6. Advanced Glycation End Products (AGEs): When food is cooked at high temperatures (including when it is pasteurized or sterilized), it increases the formation of AGEs. AGEs in your body cause oxidative stress, inflammation, and increase your risk of heart disease, kidney disease and diabetes.
Even if you are a protein type who thrives on red meat, eating CAFO grain-feed beef that's been charred to a crisp will NOT improve your health!
For optimal benefit, your meat ideally should be organic and grass-fed and cooked as little as possible. You can, for example, quickly sear the meat on both sides, leaving the inside quite rare. This gives the illusion that you're eating cooked meat, while still getting many of the benefits of raw meat.
Keep in mind that, when it comes to parasites or other infections, the health and happiness of the animal is of utmost importance. Animals that are fed and housed poorly are more stressed and susceptible to disease-causing bacteria, whereas pastured animals rarely develop these infections.
Tips for Finding Safe, Humanely Raised Food Sources
It is important to find sources of high quality, organic grass-fed meats and poultry that are accessible and close to your home. To help you with this, I've assembled a list of sustainable food resources, and many are searchable by geographic area.

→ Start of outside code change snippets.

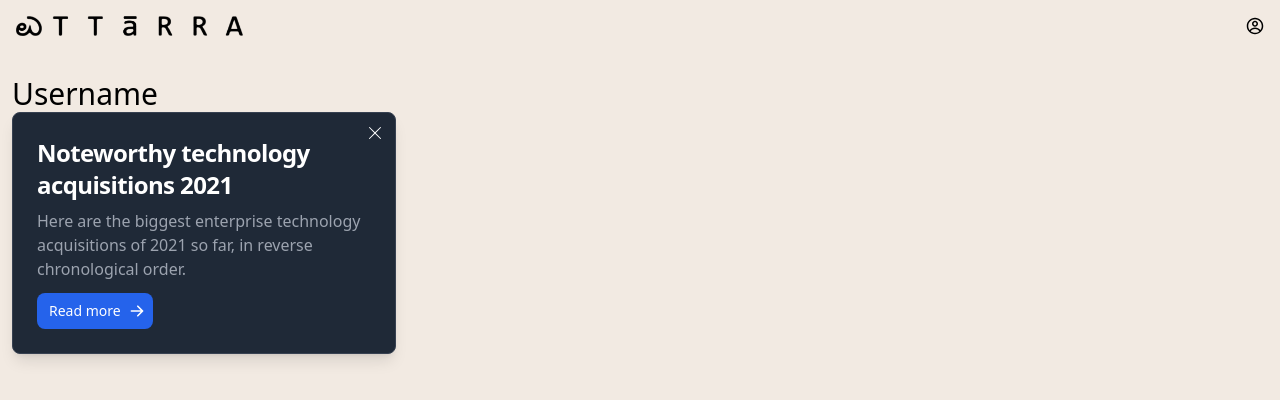
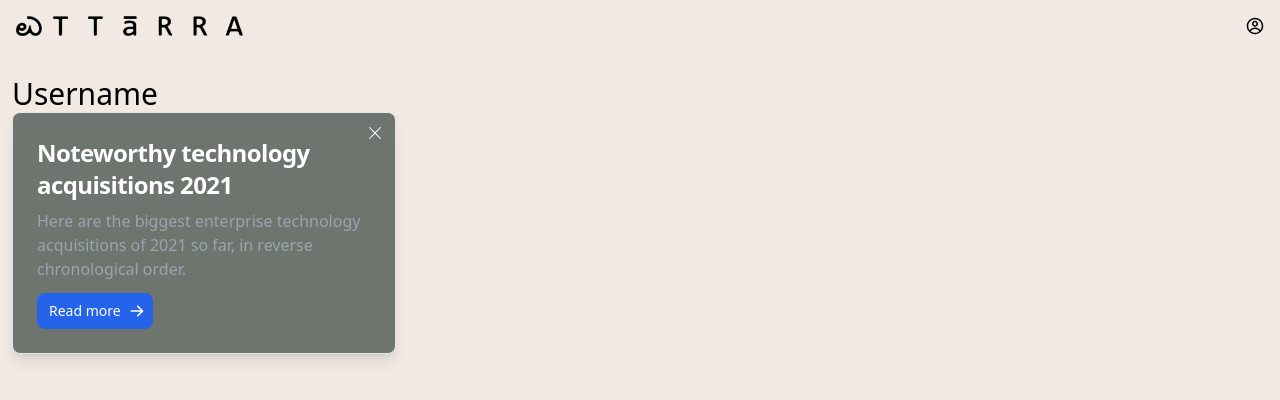
Before and after one commit to Anurag-Raut/djcsi_Unenthusiasts, a React (Create React App) app in the folder client/: page /profile in a window 1280 px wide. Shown: the top 400 px of the page. Built offline with nearby package versions, Linux system fonts and the light colour scheme.

Commit message:
shehal 12th commit

```diff
--- a/client/src/Components/Account/Signup.js
+++ b/client/src/Components/Account/Signup.js
@@ -6,6 +6,7 @@ import { ref, uploadBytesResumable, getDownloadURL } from "firebase/storage";
 import { useNavigate } from "react-router-dom";
 
 export const Signup = () => {
+    const navigate=useNavigate()
     const partRef = collection(database, 'users')
     const [data, setdata] = useState({});
     const auth = getAuth();
@@ -33,6 +34,7 @@ export const Signup = () => {
                 name: data.name,
                 email: data.email
               })
+              navigate("/")
 
 
 
--- a/client/src/Components/Profile/Wallet.js
+++ b/client/src/Components/Profile/Wallet.js
@@ -3,7 +3,7 @@ import React, { useState } from "react";
 export const Wallet = () => {
   return (
     <div>
-      <div class="max-w-sm p-6  border rounded-lg shadow-lg bg-gray-800 border-gray-700 relative">
+      <div class="max-w-sm p-6  border rounded-lg shadow-lg bg-[#6d756e] border-[] relative">
         <a href="#">
           <h5 class="mb-2 text-2xl font-bold tracking-tight  text-white">
             Noteworthy technology acquisitions 2021
@@ -15,7 +15,7 @@ export const Wallet = () => {
         </p>
         <a
           href="#"
-          class="inline-flex items-center px-3 py-2 text-sm font-medium text-center text-white  rounded-lg  focus:ring-4 focus:outline-none bg-blue-600 hover:bg-blue-700 focus:ring-blue-800"
+          class="inline-flex items-center px-3 py-2 text-sm font-medium text-center text-white  rounded-lg bg-blue-600 hover:bg-blue-700"
         >
           Read more
           <svg
```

Remember, buying local and buying organic are two separate choices and ideally you should seek to do both.
Many smaller farms cannot afford the costly organic certification -- but they employ organic, sustainable practices. The only way to determine the quality of local products is to get to know your local farmers at produce stands and your local farmer's market, which are great community resources.
Follow Dr. Joseph Mercola on Twitter: www.twitter.com/mercola